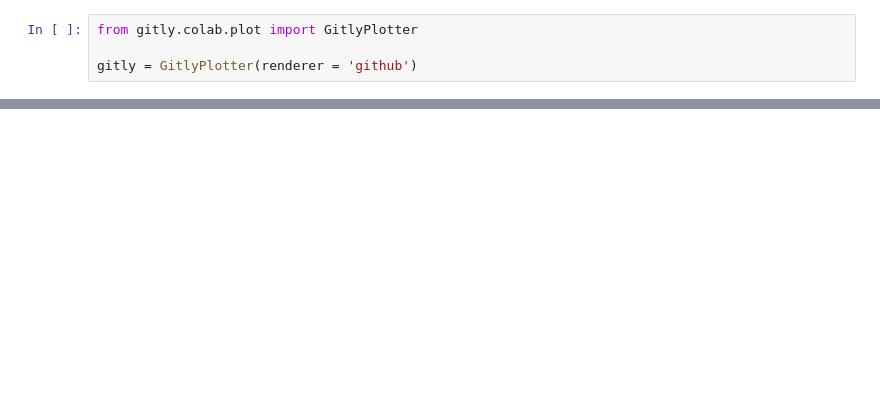
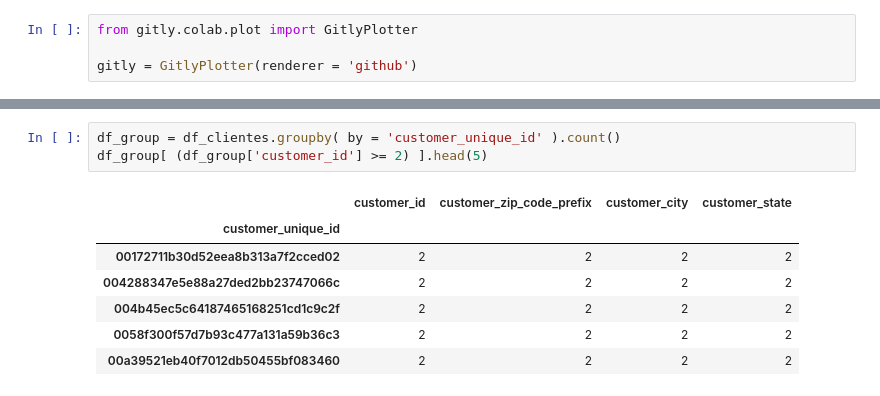
Before and after one commit to RafaelSilvaGodoy/PosCienciaDeDados, a Jupyter notebook: Olist.ipynb, the cells around one changed output, grey strips where cells are left out. Cells and saved outputs as stored; diff of their text form; blank space fills up the shorter version.

```diff
--- a/Olist.ipynb
+++ b/Olist.ipynb
@@ -22,0 +38,11 @@ gitly = GitlyPlotter(renderer = 'github')
+# %%
+df_group = df_clientes.groupby( by = 'customer_unique_id' ).count()
+df_group[ (df_group['customer_id'] >= 2) ].head(5)
+# %% [output]
+|  | customer_id | customer_zip_code_prefix | customer_city | customer_state |
+| customer_unique_id |  |  |  |  |
+| 00172711b30d52eea8b313a7f2cced02 | 2 | 2 | 2 | 2 |
+| 004288347e5e88a27ded2bb23747066c | 2 | 2 | 2 | 2 |
+| 004b45ec5c64187465168251cd1c9c2f | 2 | 2 | 2 | 2 |
+| 0058f300f57d7b93c477a131a59b36c3 | 2 | 2 | 2 | 2 |
+| 00a39521eb40f7012db50455bf083460 | 2 | 2 | 2 | 2 |
```
Also changed, not shown: parts of 9 cells of this notebook.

+--

- **WHAT NEEDS TO BE DONE**
Above are the entries; copy every line among them that contains the word "ipynb".

- **SOLUTION**
Before and after one commit to RafaelSilvaGodoy/PosCienciaDeDados, a Jupyter notebook: Olist.ipynb, the cells around one changed output, grey strips where cells are left out. Cells and saved outputs as stored; diff of their text form; blank space fills up the shorter version.
--- a/Olist.ipynb
+++ b/Olist.ipynb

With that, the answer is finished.